The Canal Grande was built in the mid-1700s and allowed ships to arrive in the middle of Trieste. It was originally crossed by three bridges although only one of those, the Ponte Rosso, now remains. A statue of James Joyce was erected on this bridge in 2004 to commemorate the centenary of the author’s arrival in the city (he subsequently spent 15 years in Trieste). A pedestrian bridge has also been added. The banks of the canal are lined with churches, historical cafés, and squares and various events are held there, including a Christmas market in the winter.
In a country that is synonymous with coffee it is saying a lot to describe Trieste as a particularly good Italian coffee destination. It is said that more coffee is consumed in Trieste than any other Italian city. As well as being home to Illy, Trieste is also home to a dozen or so micro-roasters. Cafés are found all over the city but you must seek out Caffè San Marco, one of Trieste’s oldest. The café is beautiful and has its own bookshop. It is easy to spend hours here slowly sipping coffee whilst devouring a book (and a piece of cake). As in other cities, such as Paris, once upon a time Trieste’s cafés were meeting places for intellectuals and Caffè San Marco was one of James Joyce’s haunts.

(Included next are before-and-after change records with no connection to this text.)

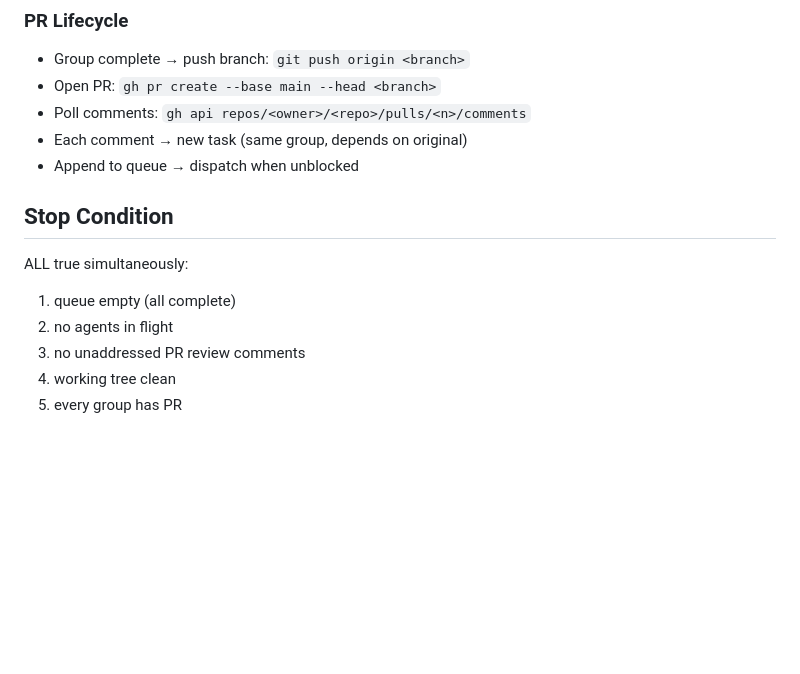
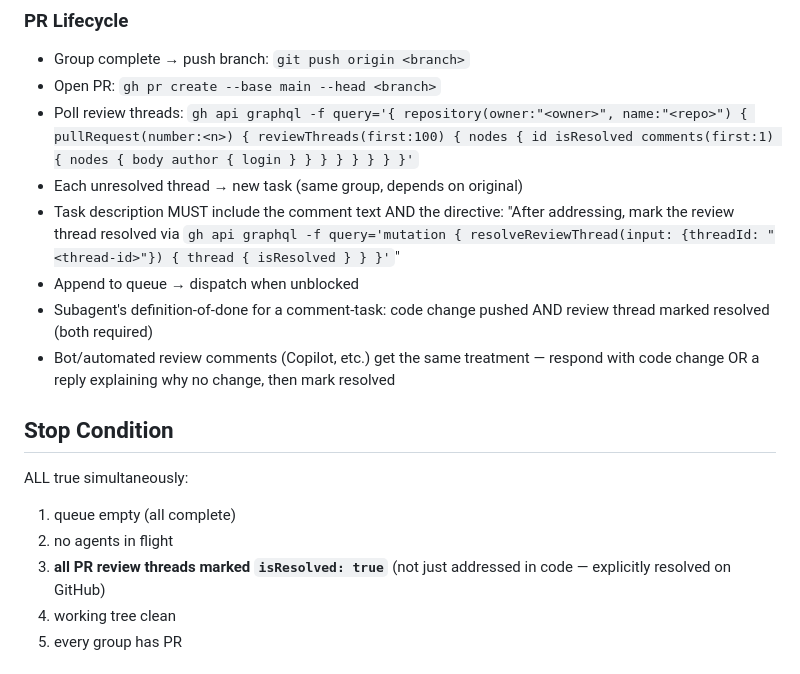
Before and after one commit to c-daly/agent-swarm, a Markdown page: skills/orchestrate/SKILL.md, the part around the change. Drawn GitHub-style; blank space fills up the shorter version.

Commit message:
feat(orchestrate): graphql review threads + per-thread resolveReviewThread
PR review polling now uses GraphQL reviewThreads API and resolves each
thread explicitly via the resolveReviewThread mutation. Bot/automated
review comments treated the same as human comments. Stop Condition #3
strengthened to require all threads explicitly resolved on GitHub
(not just addressed in code).

Verified working in follow-up orchestrate run: 32/32 threads resolved.

```diff
--- a/skills/orchestrate/SKILL.md
+++ b/skills/orchestrate/SKILL.md
@@ -165,16 +165,19 @@ Preferred → fallback:
 ### PR Lifecycle
 - Group complete → push branch: `git push origin <branch>`
 - Open PR: `gh pr create --base main --head <branch>`
-- Poll comments: `gh api repos/<owner>/<repo>/pulls/<n>/comments`
-- Each comment → new task (same group, depends on original)
+- Poll review threads: `gh api graphql -f query='{ repository(owner:"<owner>", name:"<repo>") { pullRequest(number:<n>) { reviewThreads(first:100) { nodes { id isResolved comments(first:1) { nodes { body author { login } } } } } } } }'`
+- Each unresolved thread → new task (same group, depends on original)
+- Task description MUST include the comment text AND the directive: "After addressing, mark the review thread resolved via `gh api graphql -f query='mutation { resolveReviewThread(input: {threadId: "<thread-id>"}) { thread { isResolved } } }'`"
 - Append to queue → dispatch when unblocked
+- Subagent's definition-of-done for a comment-task: code change pushed AND review thread marked resolved (both required)
+- Bot/automated review comments (Copilot, etc.) get the same treatment — respond with code change OR a reply explaining why no change, then mark resolved
 
 ## Stop Condition
 
 ALL true simultaneously:
 1. queue empty (all complete)
 2. no agents in flight
-3. no unaddressed PR review comments
+3. **all PR review threads marked `isResolved: true`** (not just addressed in code — explicitly resolved on GitHub)
 4. working tree clean
 5. every group has PR
 
```
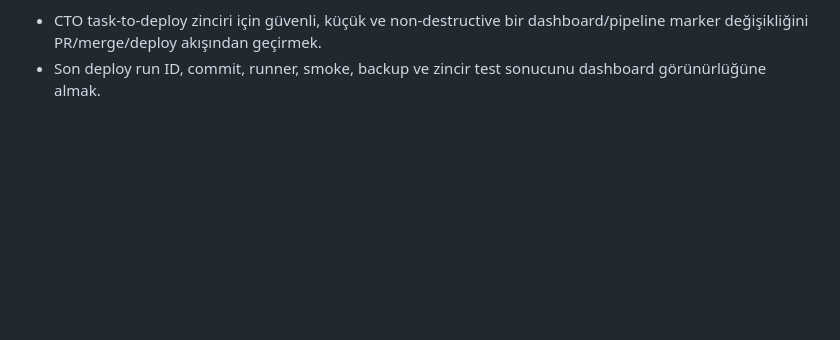
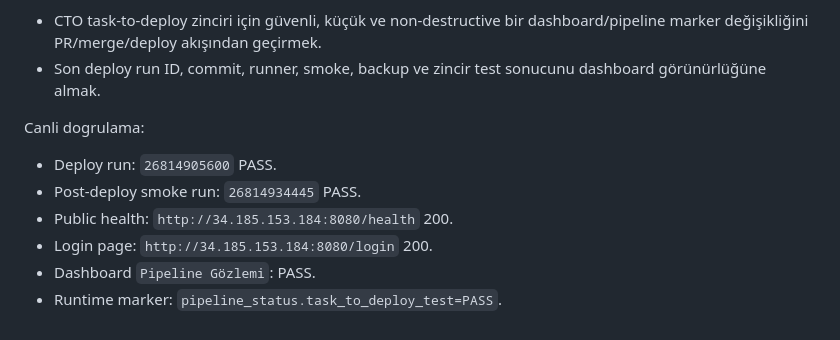
Before and after one commit to alierdem6681-svg/codex-dev-center, a Markdown page: docs/HANDOVER.md, the part around the change. GitHub-like rendering; blank space fills up the shorter version.

Commit message:
Record pipeline observability verification

```diff
--- a/docs/HANDOVER.md
+++ b/docs/HANDOVER.md
@@ -194,3 +194,11 @@ Eklenenler:
 Amaç:
 - CTO task-to-deploy zinciri için güvenli, küçük ve non-destructive bir dashboard/pipeline marker değişikliğini PR/merge/deploy akışından geçirmek.
 - Son deploy run ID, commit, runner, smoke, backup ve zincir test sonucunu dashboard görünürlüğüne almak.
+
+Canli dogrulama:
+- Deploy run: `26814905600` PASS.
+- Post-deploy smoke run: `26814934445` PASS.
+- Public health: `http://34.185.153.184:8080/health` 200.
+- Login page: `http://34.185.153.184:8080/login` 200.
+- Dashboard `Pipeline Gözlemi`: PASS.
+- Runtime marker: `pipeline_status.task_to_deploy_test=PASS`.
```
Also changed, not shown: docs/ROADMAP.md (+1 -1 lines).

Where To Stay
We stayed at the Hotel Savoia Excelsior Palace, a truly sumptuous hotel on the waterfront. It originally opened in 1911 but has recently undergone a renovation. As a result, the hotel’s classically elegant style feels fresh and modern, whilst at the same time evoking a bygone era of grandeur and decadence. The soft blues, golds, and creams used throughout the hotel are calming; the fact that such light colours are hard to keep pristine emphasises how immaculately clean the hotel is.
For such a stunning hotel there is not a huge amount in the way of additional facilities, although there is a fitness room and onsite restaurant. The hotel does not have onsite parking but, for a fee, you can use its offsite parking and valet service. We used this facility because we were feeling a bit lazy by the time we arrived, but there are cheaper car parks about 10-15 minutes’ walk away.
Day 5 – Cycling and wine tasting in the Vipava Valley en route to Postojna, Slovenia
Total miles: 60 miles (excluding those on a bike!)
If you were asked to name Europe’s wine-producing countries it is likely that you will immediately think of France, Italy, and Spain. Germany and Portugal may also come to mind, but are you likely to name Slovenia?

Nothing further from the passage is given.